- Task to complete -
Once you have counted the lines below that contain "history", give that number and nothing else.

- Data supplied -
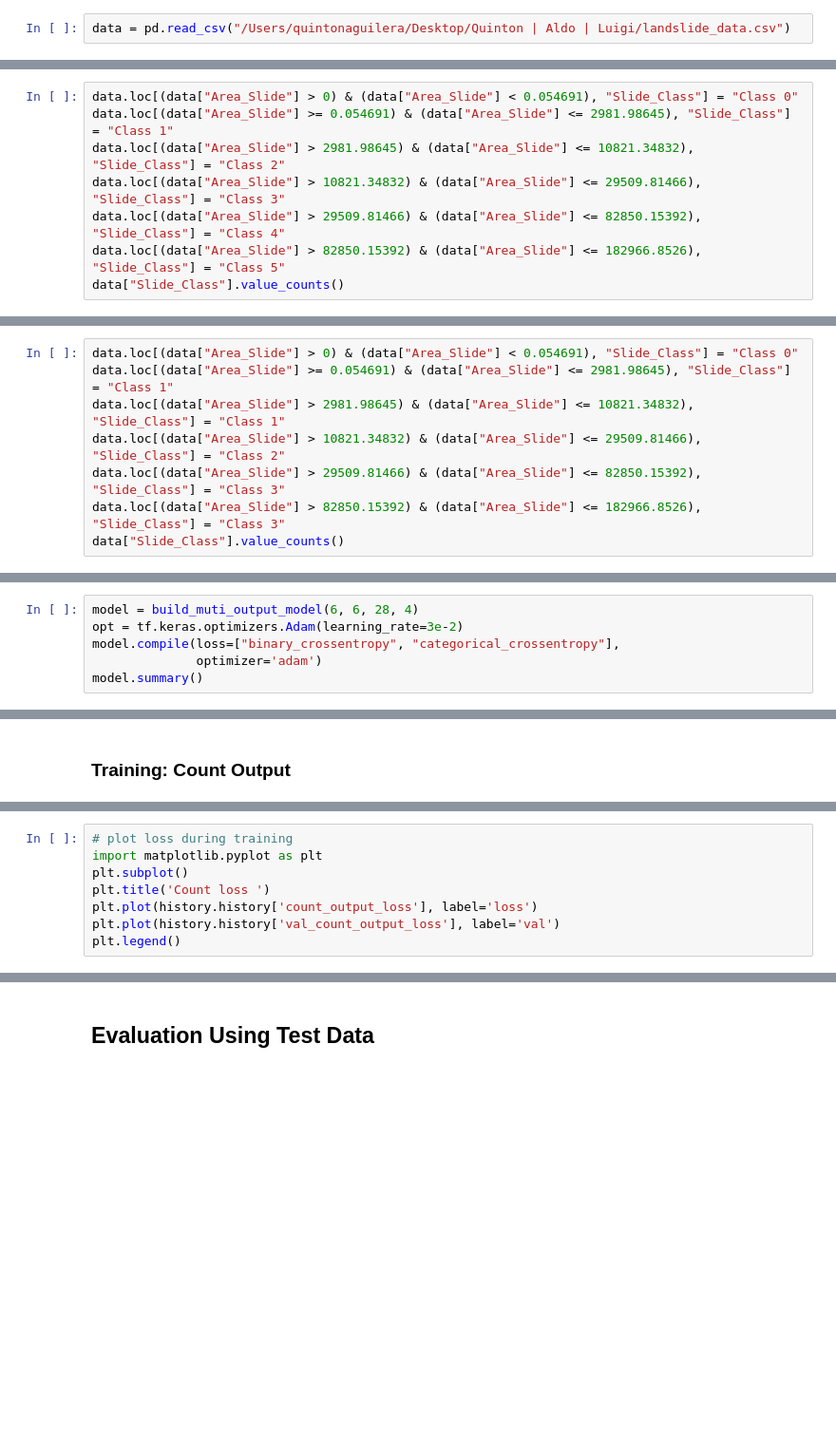
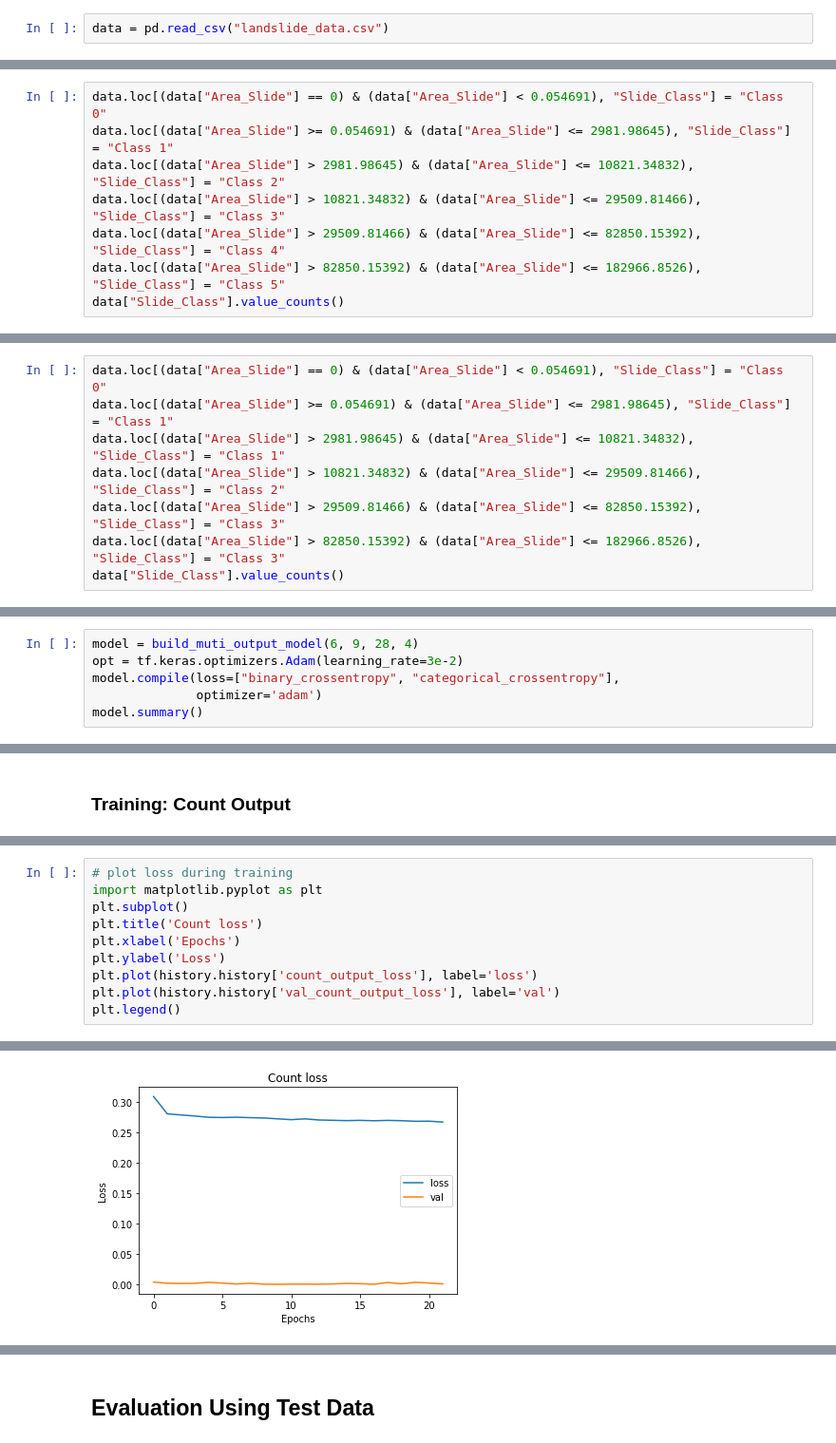
Before and after one commit to ucesqva/SocGenSubmissions, a Jupyter notebook: SocGen_Additional_submission_Aguilera/Landslide Magnitude Classifier (SocGen Submission).ipynb, the cells around one changed output, grey strips where cells are left out. Shown at 95% size. Saved outputs shown, nothing was run; the diff lists cells and outputs as text; blank space fills up the shorter version.

```diff
--- a/SocGen_Additional_submission_Aguilera/Landslide Magnitude Classifier (SocGen Submission).ipynb
+++ b/SocGen_Additional_submission_Aguilera/Landslide Magnitude Classifier (SocGen Submission).ipynb
@@ -4,7 +4,7 @@
 import pandas as pd
 import numpy as np
 # %%
-data = pd.read_csv("/Users/quintonaguilera/Desktop/Quinton | Aldo | Luigi/landslide_data.csv")
+data = pd.read_csv("landslide_data.csv")
 # %% [markdown]
 <h2>Define Functions</h2>
 # %% [markdown]
@@ -259,7 +303,7 @@ optimal_classes(non_zero_slide_area, 0.85, 2, 8)
 # %% [markdown]
 Use these breaks to create a new column in the main dataframe applying a class to each record.
 # %%
-data.loc[(data["Area_Slide"] > 0) & (data["Area_Slide"] < 0.054691), "Slide_Class"] = "Class 0"
+data.loc[(data["Area_Slide"] == 0) & (data["Area_Slide"] < 0.054691), "Slide_Class"] = "Class 0"
 data.loc[(data["Area_Slide"] >= 0.054691) & (data["Area_Slide"] <= 2981.98645), "Slide_Class"] = "Class 1"
 data.loc[(data["Area_Slide"] > 2981.98645) & (data["Area_Slide"] <= 10821.34832), "Slide_Class"] = "Class 2"
 data.loc[(data["Area_Slide"] > 10821.34832) & (data["Area_Slide"] <= 29509.81466), "Slide_Class"] = "Class 3"
@@ -276,7 +325,7 @@ There are two major observations here:
 
 2) Oversampling requires a number of similar neighbors, so classes with inadequate value counts will be merged to facilitate oversampling.
 # %%
-data.loc[(data["Area_Slide"] > 0) & (data["Area_Slide"] < 0.054691), "Slide_Class"] = "Class 0"
+data.loc[(data["Area_Slide"] == 0) & (data["Area_Slide"] < 0.054691), "Slide_Class"] = "Class 0"
 data.loc[(data["Area_Slide"] >= 0.054691) & (data["Area_Slide"] <= 2981.98645), "Slide_Class"] = "Class 1"
 data.loc[(data["Area_Slide"] > 2981.98645) & (data["Area_Slide"] <= 10821.34832), "Slide_Class"] = "Class 1"
 data.loc[(data["Area_Slide"] > 10821.34832) & (data["Area_Slide"] <= 29509.81466), "Slide_Class"] = "Class 2"
@@ -376,5 +431,5 @@ from keras.layers import Dropout
 # %%
-model = build_muti_output_model(6, 6, 28, 4)
+model = build_muti_output_model(6, 9, 28, 4)
 opt = tf.keras.optimizers.Adam(learning_rate=3e-2)
 model.compile(loss=["binary_crossentropy", "categorical_crossentropy"],
               optimizer='adam')
@@ -392,7 +485,10 @@ history = model.fit(x_train, [y_train_count, y_train],
 # plot loss during training
 import matplotlib.pyplot as plt
 plt.subplot()
-plt.title('Count loss ')
+plt.title('Count loss')
+plt.xlabel('Epochs')
+plt.ylabel('Loss')
 plt.plot(history.history['count_output_loss'], label='loss')
 plt.plot(history.history['val_count_output_loss'], label='val')
 plt.legend()
+# %% [output]
@@ -398,0 +496 @@ plt.legend()
+[figure, added]
```
Also changed, not shown: parts of 28 cells of this notebook.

- Solution to the exercise -
3